## Supplied records
#####

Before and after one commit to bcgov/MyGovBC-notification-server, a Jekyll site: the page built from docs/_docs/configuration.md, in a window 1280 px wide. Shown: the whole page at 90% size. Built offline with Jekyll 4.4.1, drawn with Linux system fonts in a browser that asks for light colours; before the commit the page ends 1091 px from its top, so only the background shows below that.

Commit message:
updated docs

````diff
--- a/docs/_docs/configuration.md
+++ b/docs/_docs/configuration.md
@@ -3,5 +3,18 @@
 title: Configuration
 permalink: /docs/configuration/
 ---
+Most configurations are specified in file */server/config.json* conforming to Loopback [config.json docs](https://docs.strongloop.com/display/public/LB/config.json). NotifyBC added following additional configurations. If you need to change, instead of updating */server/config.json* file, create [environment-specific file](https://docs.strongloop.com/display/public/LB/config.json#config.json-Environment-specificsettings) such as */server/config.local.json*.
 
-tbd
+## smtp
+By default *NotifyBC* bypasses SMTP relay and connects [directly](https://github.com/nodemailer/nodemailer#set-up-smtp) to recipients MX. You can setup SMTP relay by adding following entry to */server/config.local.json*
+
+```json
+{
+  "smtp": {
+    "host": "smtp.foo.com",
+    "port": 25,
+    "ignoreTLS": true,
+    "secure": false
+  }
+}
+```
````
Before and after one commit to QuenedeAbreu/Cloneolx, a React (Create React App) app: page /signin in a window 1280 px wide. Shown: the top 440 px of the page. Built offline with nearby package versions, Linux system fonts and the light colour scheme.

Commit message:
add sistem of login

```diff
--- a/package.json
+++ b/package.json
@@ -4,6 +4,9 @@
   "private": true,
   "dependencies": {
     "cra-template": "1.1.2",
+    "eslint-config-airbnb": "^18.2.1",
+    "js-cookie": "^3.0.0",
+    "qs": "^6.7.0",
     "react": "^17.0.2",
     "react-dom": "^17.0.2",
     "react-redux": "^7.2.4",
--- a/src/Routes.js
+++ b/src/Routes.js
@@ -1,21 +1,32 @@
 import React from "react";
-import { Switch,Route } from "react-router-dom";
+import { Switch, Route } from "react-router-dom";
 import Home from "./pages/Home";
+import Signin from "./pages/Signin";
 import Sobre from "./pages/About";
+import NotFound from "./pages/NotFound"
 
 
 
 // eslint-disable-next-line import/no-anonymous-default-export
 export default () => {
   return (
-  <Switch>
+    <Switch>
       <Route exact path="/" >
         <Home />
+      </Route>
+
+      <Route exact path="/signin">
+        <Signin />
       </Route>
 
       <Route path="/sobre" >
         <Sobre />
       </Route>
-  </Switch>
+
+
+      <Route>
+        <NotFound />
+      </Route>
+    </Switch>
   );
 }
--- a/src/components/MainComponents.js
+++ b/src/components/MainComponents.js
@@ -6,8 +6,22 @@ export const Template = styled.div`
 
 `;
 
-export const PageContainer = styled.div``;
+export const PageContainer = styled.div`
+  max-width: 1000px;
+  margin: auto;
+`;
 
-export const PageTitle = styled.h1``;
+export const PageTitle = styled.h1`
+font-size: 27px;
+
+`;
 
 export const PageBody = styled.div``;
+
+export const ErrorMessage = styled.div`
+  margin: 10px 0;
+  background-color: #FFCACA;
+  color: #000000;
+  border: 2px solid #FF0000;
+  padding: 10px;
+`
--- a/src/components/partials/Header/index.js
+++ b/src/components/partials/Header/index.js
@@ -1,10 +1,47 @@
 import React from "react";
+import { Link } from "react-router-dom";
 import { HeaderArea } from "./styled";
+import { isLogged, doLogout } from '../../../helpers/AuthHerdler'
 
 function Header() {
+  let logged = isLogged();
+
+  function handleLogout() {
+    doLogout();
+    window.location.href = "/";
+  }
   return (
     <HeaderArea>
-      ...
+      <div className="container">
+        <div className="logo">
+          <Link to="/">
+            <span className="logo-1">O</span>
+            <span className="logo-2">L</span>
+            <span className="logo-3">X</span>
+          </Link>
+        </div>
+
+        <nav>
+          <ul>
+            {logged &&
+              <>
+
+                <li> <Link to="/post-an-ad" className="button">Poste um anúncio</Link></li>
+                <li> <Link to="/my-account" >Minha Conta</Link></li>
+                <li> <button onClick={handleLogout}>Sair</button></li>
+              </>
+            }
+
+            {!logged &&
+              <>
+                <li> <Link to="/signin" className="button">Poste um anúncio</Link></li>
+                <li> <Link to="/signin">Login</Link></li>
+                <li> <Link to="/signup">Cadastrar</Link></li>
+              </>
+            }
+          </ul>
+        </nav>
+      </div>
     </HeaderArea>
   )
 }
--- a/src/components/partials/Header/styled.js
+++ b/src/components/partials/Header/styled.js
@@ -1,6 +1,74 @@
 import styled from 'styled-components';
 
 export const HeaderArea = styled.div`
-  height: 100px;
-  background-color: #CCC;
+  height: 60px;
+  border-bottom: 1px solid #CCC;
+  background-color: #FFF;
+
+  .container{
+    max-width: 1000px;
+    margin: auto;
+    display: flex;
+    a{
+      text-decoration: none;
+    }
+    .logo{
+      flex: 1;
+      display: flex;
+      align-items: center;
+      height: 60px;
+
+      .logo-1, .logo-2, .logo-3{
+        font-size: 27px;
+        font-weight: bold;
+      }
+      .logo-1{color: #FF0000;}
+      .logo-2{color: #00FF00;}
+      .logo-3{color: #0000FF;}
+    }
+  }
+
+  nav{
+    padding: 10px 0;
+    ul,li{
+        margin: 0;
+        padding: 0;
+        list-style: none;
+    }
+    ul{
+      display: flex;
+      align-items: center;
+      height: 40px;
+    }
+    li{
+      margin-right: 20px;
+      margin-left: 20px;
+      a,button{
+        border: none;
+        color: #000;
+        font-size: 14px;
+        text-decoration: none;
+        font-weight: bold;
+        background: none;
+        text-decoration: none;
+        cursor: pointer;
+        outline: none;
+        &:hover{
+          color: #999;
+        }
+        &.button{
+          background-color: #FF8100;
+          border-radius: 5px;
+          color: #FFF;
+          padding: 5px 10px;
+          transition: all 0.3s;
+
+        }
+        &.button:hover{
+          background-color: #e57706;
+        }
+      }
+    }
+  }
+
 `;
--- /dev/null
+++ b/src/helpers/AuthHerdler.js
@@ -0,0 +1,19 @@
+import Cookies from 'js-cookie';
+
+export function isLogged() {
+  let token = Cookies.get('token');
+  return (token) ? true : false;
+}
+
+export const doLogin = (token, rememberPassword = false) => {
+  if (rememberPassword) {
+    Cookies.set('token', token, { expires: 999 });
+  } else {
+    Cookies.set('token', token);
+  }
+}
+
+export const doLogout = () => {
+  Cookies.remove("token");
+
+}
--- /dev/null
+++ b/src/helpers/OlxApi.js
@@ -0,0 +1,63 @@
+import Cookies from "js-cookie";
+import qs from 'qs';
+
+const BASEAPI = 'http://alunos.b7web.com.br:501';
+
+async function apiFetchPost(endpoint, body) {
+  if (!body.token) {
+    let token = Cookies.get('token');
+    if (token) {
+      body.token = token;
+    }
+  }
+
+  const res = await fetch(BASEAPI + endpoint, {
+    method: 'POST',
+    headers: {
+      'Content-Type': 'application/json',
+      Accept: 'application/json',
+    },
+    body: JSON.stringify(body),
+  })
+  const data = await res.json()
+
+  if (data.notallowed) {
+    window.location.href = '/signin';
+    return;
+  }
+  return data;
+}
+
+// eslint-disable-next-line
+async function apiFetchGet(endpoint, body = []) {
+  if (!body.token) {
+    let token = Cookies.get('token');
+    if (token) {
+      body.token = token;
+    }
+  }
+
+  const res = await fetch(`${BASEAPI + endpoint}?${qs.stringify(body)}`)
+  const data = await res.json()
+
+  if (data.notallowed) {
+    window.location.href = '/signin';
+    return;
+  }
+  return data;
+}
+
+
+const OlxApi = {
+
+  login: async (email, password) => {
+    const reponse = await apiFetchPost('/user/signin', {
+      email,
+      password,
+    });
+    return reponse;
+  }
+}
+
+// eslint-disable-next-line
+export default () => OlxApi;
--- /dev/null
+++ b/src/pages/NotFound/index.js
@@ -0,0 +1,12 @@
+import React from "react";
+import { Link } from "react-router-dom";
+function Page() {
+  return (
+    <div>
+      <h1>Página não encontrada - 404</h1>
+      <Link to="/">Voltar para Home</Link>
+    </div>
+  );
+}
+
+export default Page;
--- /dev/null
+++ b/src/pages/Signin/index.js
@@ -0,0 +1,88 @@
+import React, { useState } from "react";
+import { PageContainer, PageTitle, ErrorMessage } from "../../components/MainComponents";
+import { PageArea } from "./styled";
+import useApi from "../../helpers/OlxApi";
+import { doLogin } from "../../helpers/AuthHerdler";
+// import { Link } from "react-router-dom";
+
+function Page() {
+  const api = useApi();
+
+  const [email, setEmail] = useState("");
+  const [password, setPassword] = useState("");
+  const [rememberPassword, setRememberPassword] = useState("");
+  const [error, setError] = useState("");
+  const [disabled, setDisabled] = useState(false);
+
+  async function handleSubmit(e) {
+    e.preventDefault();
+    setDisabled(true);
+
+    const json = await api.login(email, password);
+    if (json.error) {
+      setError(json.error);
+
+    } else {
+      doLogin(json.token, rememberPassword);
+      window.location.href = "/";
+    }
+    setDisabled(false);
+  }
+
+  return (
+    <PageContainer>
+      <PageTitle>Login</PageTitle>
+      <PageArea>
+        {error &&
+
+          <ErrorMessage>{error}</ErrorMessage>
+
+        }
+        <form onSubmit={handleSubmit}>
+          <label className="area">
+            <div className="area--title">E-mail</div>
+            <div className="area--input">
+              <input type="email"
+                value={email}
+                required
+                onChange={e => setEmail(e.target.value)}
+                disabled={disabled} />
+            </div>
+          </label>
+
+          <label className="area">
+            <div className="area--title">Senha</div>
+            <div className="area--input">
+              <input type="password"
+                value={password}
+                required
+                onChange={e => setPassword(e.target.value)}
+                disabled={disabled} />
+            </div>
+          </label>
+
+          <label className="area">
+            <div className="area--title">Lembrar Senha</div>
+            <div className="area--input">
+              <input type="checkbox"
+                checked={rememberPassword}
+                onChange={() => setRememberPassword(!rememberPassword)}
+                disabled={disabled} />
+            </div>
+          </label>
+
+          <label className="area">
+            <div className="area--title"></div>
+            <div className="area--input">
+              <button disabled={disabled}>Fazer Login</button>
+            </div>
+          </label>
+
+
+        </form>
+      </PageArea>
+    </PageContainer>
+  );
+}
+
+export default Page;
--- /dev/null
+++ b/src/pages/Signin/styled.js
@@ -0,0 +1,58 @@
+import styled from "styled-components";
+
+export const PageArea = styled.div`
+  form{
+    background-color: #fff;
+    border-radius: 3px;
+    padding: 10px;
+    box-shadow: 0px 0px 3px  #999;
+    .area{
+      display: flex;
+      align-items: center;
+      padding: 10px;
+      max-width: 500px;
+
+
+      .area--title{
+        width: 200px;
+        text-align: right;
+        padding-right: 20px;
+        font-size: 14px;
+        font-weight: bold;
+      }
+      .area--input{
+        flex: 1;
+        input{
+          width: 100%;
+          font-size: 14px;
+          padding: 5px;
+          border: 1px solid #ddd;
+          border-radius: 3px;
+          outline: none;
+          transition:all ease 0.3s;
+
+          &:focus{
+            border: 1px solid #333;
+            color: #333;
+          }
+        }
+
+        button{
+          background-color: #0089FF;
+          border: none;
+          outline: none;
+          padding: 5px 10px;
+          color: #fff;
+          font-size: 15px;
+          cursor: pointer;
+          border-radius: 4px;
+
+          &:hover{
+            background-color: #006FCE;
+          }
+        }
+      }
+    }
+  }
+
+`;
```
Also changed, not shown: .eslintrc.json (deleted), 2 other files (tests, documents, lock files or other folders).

#####

Considering only lines that contain the word "value", say how many there are in the data, with no other text.

## Expected answer
4